▸ ACTIVITY
In your copy, the records appear word for word and the pictures do not appear at all.

▸ DATASET EXCERPTS
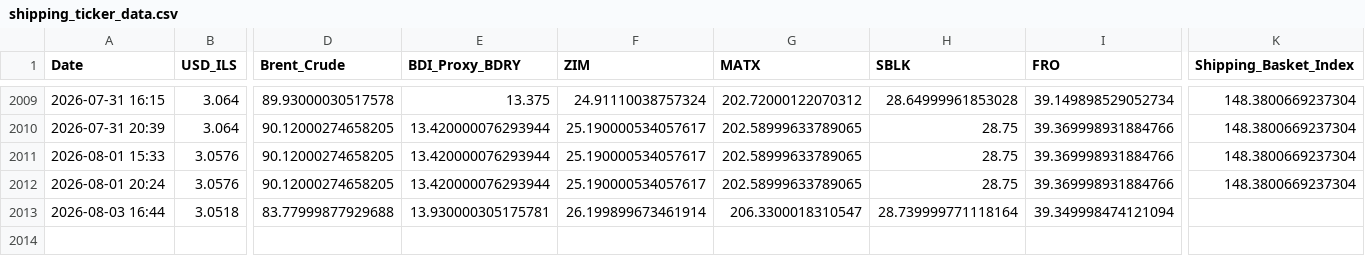
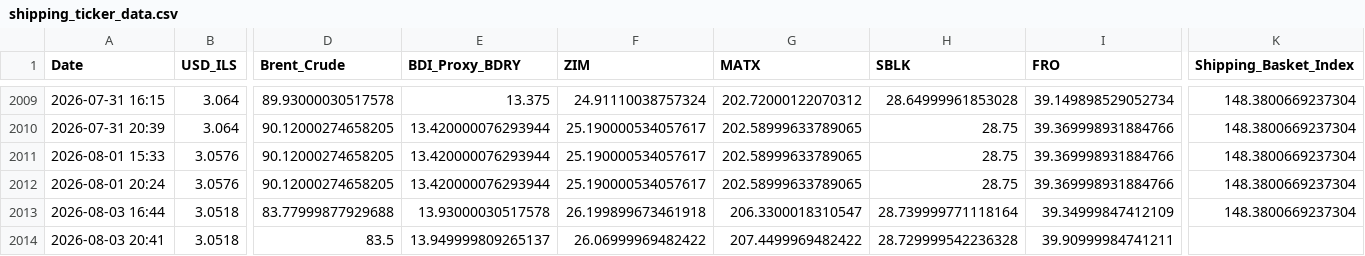
Before and after one commit to AshKatzEm/logistics-cost, a CSV file: shipping_ticker_data.csv, drawn as a sheet; only a part is shown, gaps mark what is left out; rows hold the shown columns only; the diff names each change by its address in the sheet, - before the commit and + after, or states it on an @@ line.

```diff
--- a/shipping_ticker_data.csv
+++ b/shipping_ticker_data.csv
-E2013 (BDI_Proxy_BDRY): 13.930000305175781
+E2013 (BDI_Proxy_BDRY): 13.93000030517578
-F2013 (ZIM): 26.199899673461914
+F2013 (ZIM): 26.199899673461918
-I2013 (FRO): 39.349998474121094
+I2013 (FRO): 39.34999847412109
-K2013 (Shipping_Basket_Index): (empty)
+K2013 (Shipping_Basket_Index): 148.3800669237304
+row 2014: 2026-08-03 20:41 | 3.0518 | 83.5 | 13.949999809265137 | 26.06999969482422 | 207.4499969482422 | 28.729999542236328 | 39.90999984741211
```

▸ TASK RESULT
Before and after one commit to AshKatzEm/logistics-cost, a CSV file: shipping_ticker_data.csv, drawn as a sheet; only a part is shown, gaps mark what is left out; rows hold the shown columns only; the diff names each change by its address in the sheet, - before the commit and + after, or states it on an @@ line.

```diff
--- a/shipping_ticker_data.csv
+++ b/shipping_ticker_data.csv
-E2013 (BDI_Proxy_BDRY): 13.930000305175781
+E2013 (BDI_Proxy_BDRY): 13.93000030517578
-F2013 (ZIM): 26.199899673461914
+F2013 (ZIM): 26.199899673461918
-I2013 (FRO): 39.349998474121094
+I2013 (FRO): 39.34999847412109
-K2013 (Shipping_Basket_Index): (empty)
+K2013 (Shipping_Basket_Index): 148.3800669237304
+row 2014: 2026-08-03 20:41 | 3.0518 | 83.5 | 13.949999809265137 | 26.06999969482422 | 207.4499969482422 | 28.729999542236328 | 39.90999984741211
```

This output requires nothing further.